You simply determine how much you plan to spend on the holidays for a given year and then start saving up for that over the course of a year. To figure out how much you need to spend, consider looking at your credit card statements or bank statements from last December and going from there. If you spent $1,200 for Christmas, you will need to put aside $100 a month starting in January to build your sinking fund enough to pay for it in full.


Happy family, debt free family during Christmas


If you are already in holiday debt, that may seem daunting. Remember to pay off consumer debt as quickly as possible, but also start saving just a little bit to get into the habit. Over time you’ll have enough money in your sinking fund to pay for holiday expenses without going into debt, and then you’ll be much better off.


Recommended Reading: Seven Ways to Save Money During Christmas


How to Use a “Money Challenge” to Grow Your Sinking Fund


If you like the idea of a sinking fund, but you’re unsure you’ll be able to stick to it, consider doing a “money challenge.” In general, a money challenge is any time you “gamify” saving money. There are many ways to do this, but here is one idea.


“Money Challenge” Example


Break up your saving goal into 12 or 24 chunks (depending on how often you get paid) that are all different amounts. Some are larger, and some are smaller. Then put those varying amounts on a chart and make a point to mark off an amount every time you save that much from one of your pay periods.


This way, you can save more when you have fewer expenses and less money when months get tight, but you’re still saving. By doing this, you will save money to avoid holiday debt while having a bit of fun doing it. If you’re competitive, it may even prompt you to beat your savings goal.


Recommended Reading: Buy Nothing Day, Should You Participate?


The Money Wrap-Up


Holiday debt can be very stressful, and it may seem like you can never get out of it. But, using a sinking fund can allow you to spend wisely and meet your financial goals throughout the year instead of scrambling to find the money come Christmas time.

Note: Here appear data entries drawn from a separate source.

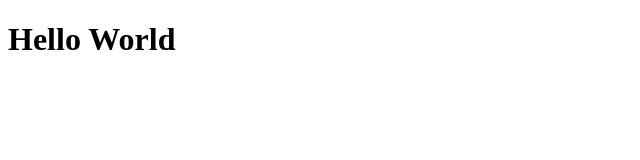
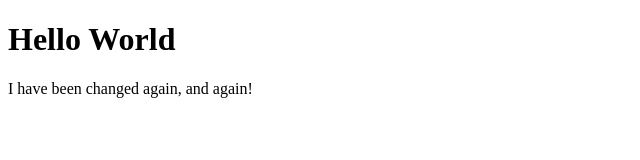
Before and after one commit to bbrowderjr/my-first-repo, a plain HTML site: page index.html in a window 1280 px wide. Shown: the whole page, without its empty margins (0-640 px from the left). Drawn offline with Linux system fonts and the light colour scheme.

Commit message:
first commit

```diff
--- a/index.html
+++ b/index.html
@@ -8,5 +8,6 @@
 </head>
 <body>
     <h1>Hello World</h1>
+    <p>I have been changed again, and again!</p>
 </body>
 </html>
```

Sinking funds are one of the most powerful ways to prepare for upcoming expenses and live debt free.

Was this content helpful?
Comments (0)

Sign In to leave a comment.

Download the CapWay App

Access more features to your Money Account

  • Money Goals
  • Request Money
  • Categorize Spending
  • Money Talk

The CapWay, Inc Debit Visa Card is issued by Metropolitan Commercial Bank (Member FDIC) pursuant to a license from Visa U.S.A. Inc. “Metropolitan Commercial Bank” and “Metropolitan” are registered trademarks of Metropolitan Commercial Bank ©2014.

1. For Money Account holders with a negative balance, the CapWay debit card will go into freeze until funds are deposited to bring account back to current. See terms and conditions

2. Sending or receiving money from other CapWay account holders will be instant. Transfers from other accounts could take up to 48 hours, depending on the financial institution.

3. Early access to funds requires direct deposit. Early payment is not guaranteed and is dependent on the timing of payer's submission of deposits. We generally post such deposits on the day they are received which may be up to 2 days earlier than the payer's scheduled payment date.

4. Money Goals allows account holders to save money towards financial goals created within the CapWay platform. Funds can be transferred from your Money Account or saved through the rounding up of your transactions from purchases.

5. CapWay offers financial content through Learn Money free of charge, but may include advertisements through affiliates. Phunds, CapWay's literacy program and session, is paid content or co-branded content.

© 2019-2024 CapWay Inc. All Rights Reserved.